* [Your task]: Look through the records and copy each line that has "voisine" in it.

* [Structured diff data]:

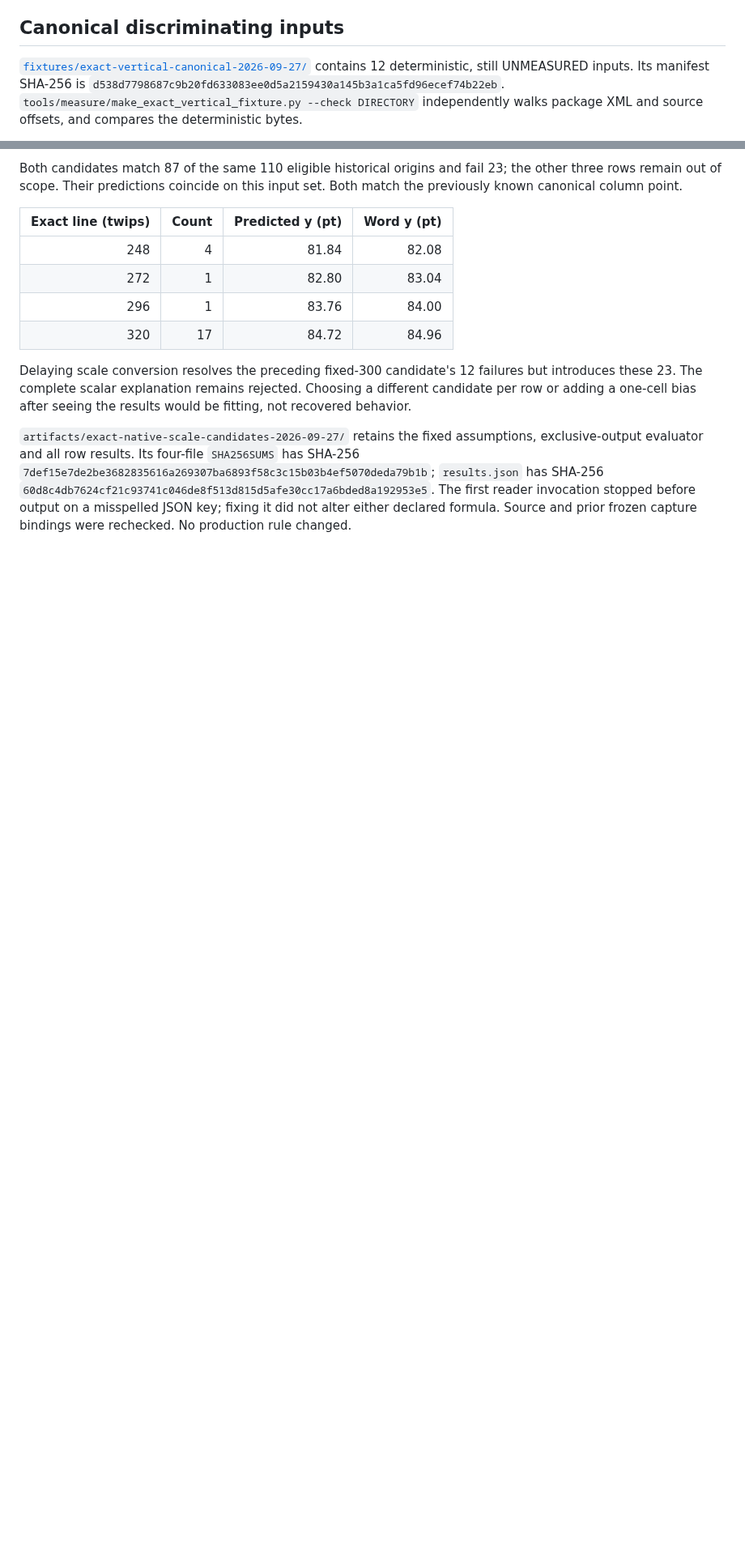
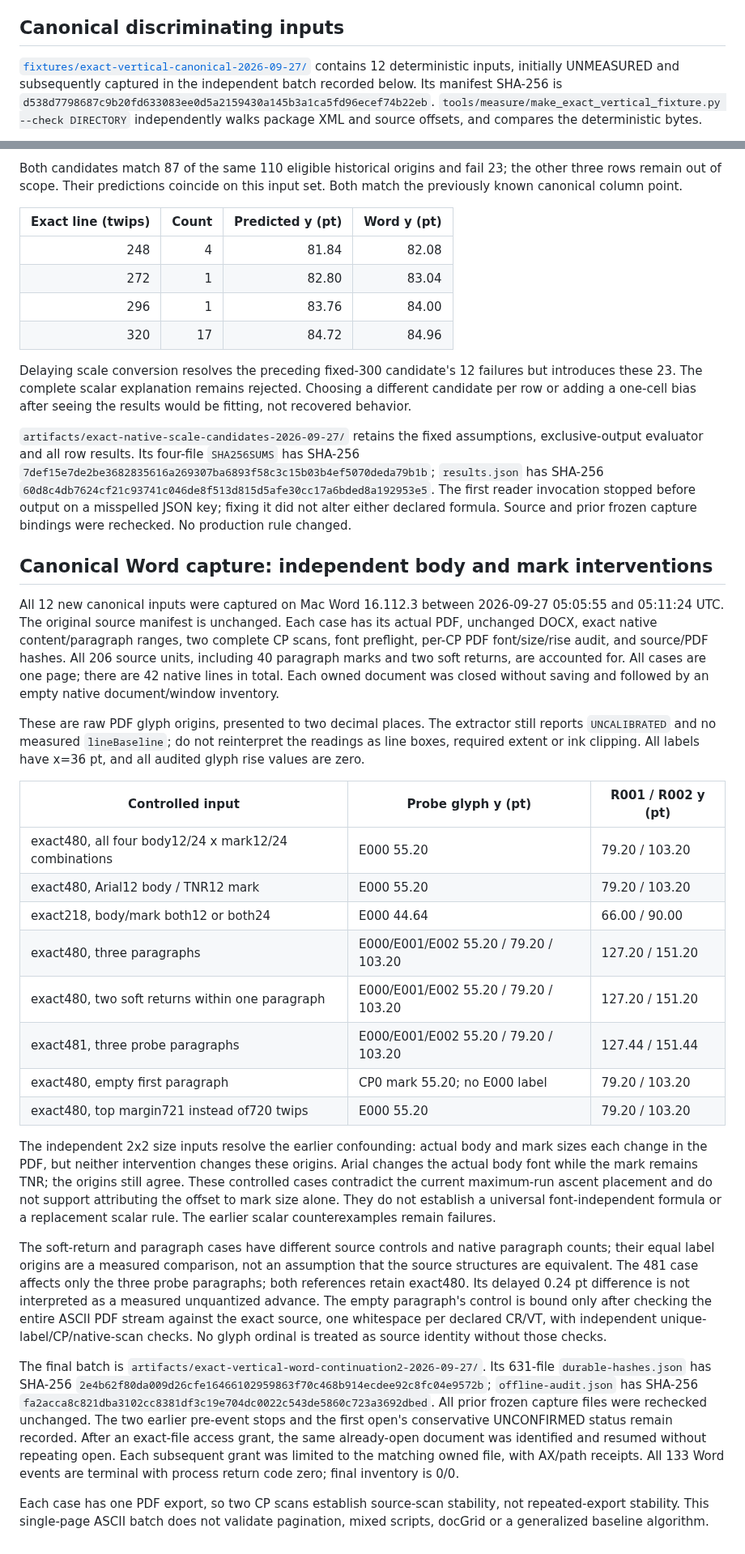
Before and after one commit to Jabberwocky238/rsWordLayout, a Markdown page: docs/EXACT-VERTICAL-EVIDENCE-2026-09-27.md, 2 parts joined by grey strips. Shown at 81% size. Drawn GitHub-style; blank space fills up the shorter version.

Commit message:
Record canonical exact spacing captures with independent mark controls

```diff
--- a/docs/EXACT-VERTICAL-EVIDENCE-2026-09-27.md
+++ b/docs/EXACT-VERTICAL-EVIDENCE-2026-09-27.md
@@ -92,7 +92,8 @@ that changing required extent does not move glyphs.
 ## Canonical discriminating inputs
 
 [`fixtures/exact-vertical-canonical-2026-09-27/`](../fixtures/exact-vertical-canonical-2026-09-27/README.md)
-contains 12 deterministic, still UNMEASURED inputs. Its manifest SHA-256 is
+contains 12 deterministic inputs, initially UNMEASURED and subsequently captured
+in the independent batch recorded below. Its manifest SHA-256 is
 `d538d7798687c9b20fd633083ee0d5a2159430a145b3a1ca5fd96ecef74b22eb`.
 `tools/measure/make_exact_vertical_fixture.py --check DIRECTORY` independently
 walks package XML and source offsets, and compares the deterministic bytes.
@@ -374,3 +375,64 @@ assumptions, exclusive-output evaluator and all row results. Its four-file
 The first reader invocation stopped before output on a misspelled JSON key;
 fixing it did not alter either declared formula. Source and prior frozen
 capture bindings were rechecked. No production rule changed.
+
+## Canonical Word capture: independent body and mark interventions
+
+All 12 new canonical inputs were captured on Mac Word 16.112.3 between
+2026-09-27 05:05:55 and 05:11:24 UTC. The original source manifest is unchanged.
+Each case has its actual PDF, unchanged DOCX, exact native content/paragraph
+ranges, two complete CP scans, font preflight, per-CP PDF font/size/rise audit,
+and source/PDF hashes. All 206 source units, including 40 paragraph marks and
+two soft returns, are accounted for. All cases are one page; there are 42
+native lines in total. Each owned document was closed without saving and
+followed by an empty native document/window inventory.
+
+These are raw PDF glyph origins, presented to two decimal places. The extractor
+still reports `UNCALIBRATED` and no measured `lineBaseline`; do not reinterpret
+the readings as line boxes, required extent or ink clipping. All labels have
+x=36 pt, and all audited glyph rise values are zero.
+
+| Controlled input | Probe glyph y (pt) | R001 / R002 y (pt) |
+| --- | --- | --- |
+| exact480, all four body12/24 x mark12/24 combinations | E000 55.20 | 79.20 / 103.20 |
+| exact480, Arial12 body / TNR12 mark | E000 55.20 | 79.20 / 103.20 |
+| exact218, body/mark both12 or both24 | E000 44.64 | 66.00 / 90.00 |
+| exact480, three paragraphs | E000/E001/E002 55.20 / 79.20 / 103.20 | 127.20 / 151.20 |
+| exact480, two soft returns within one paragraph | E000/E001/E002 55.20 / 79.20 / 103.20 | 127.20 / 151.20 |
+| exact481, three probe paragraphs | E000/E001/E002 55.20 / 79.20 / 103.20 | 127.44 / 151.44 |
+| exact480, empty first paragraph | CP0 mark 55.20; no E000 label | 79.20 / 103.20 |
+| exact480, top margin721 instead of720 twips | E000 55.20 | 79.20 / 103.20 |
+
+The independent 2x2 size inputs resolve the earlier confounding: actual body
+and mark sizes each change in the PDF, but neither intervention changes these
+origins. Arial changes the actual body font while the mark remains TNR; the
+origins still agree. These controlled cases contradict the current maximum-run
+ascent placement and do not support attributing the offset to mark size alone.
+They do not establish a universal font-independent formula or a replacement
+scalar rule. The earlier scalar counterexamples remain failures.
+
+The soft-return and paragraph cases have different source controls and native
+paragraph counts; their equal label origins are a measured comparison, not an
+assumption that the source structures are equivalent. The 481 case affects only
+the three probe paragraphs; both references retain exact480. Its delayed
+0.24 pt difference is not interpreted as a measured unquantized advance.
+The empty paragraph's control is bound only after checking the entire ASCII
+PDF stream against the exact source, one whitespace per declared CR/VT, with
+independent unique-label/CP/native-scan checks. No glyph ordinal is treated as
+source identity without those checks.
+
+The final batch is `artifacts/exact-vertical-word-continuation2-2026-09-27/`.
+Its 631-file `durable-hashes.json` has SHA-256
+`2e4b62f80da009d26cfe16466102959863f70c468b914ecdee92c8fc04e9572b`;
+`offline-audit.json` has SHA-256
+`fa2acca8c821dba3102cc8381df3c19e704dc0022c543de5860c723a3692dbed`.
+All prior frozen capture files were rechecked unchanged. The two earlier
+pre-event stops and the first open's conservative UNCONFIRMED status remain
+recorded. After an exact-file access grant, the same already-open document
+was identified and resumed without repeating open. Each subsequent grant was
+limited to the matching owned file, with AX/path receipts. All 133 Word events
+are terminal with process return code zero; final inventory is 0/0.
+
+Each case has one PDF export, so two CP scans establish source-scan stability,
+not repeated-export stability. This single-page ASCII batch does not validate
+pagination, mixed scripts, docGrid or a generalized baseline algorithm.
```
==
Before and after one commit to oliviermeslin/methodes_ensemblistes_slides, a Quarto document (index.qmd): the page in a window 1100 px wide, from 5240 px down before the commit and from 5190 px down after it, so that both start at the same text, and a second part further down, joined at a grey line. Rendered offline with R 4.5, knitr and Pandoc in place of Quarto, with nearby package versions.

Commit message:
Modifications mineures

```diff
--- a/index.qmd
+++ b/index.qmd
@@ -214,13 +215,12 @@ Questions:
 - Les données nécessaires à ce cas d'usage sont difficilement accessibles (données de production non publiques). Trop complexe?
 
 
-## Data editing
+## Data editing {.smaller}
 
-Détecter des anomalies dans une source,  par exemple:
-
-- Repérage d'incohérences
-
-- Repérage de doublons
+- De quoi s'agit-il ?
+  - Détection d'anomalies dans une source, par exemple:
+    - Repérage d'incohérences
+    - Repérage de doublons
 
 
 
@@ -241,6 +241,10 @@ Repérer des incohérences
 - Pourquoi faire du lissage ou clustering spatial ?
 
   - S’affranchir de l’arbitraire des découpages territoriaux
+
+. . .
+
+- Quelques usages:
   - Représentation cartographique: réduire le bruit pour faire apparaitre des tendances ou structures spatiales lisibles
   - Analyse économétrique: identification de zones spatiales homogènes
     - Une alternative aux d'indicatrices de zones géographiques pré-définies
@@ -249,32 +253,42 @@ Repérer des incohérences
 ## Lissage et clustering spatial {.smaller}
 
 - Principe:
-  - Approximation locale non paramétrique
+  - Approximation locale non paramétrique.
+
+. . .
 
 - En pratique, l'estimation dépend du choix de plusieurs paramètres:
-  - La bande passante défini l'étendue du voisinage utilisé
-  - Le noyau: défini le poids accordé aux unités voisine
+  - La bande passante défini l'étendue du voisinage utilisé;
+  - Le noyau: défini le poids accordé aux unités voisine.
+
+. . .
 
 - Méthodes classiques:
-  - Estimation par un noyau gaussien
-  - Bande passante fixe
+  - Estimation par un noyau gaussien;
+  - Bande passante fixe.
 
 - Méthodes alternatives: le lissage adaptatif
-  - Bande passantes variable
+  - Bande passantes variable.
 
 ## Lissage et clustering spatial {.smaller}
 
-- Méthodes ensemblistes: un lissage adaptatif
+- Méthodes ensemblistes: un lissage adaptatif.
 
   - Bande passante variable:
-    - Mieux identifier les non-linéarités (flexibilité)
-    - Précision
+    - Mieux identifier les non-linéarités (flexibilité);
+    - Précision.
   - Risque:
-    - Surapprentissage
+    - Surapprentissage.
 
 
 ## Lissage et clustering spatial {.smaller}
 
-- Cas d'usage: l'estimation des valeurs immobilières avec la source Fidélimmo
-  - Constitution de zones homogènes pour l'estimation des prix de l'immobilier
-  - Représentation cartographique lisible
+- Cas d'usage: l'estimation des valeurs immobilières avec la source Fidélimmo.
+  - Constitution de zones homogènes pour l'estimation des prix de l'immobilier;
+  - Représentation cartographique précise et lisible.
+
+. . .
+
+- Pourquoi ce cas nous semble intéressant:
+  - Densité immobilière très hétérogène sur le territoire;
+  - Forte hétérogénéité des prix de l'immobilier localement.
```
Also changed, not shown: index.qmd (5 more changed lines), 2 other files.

* [Solution to this exercise]:
-  - Le noyau: défini le poids accordé aux unités voisine
+  - Le noyau: défini le poids accordé aux unités voisine.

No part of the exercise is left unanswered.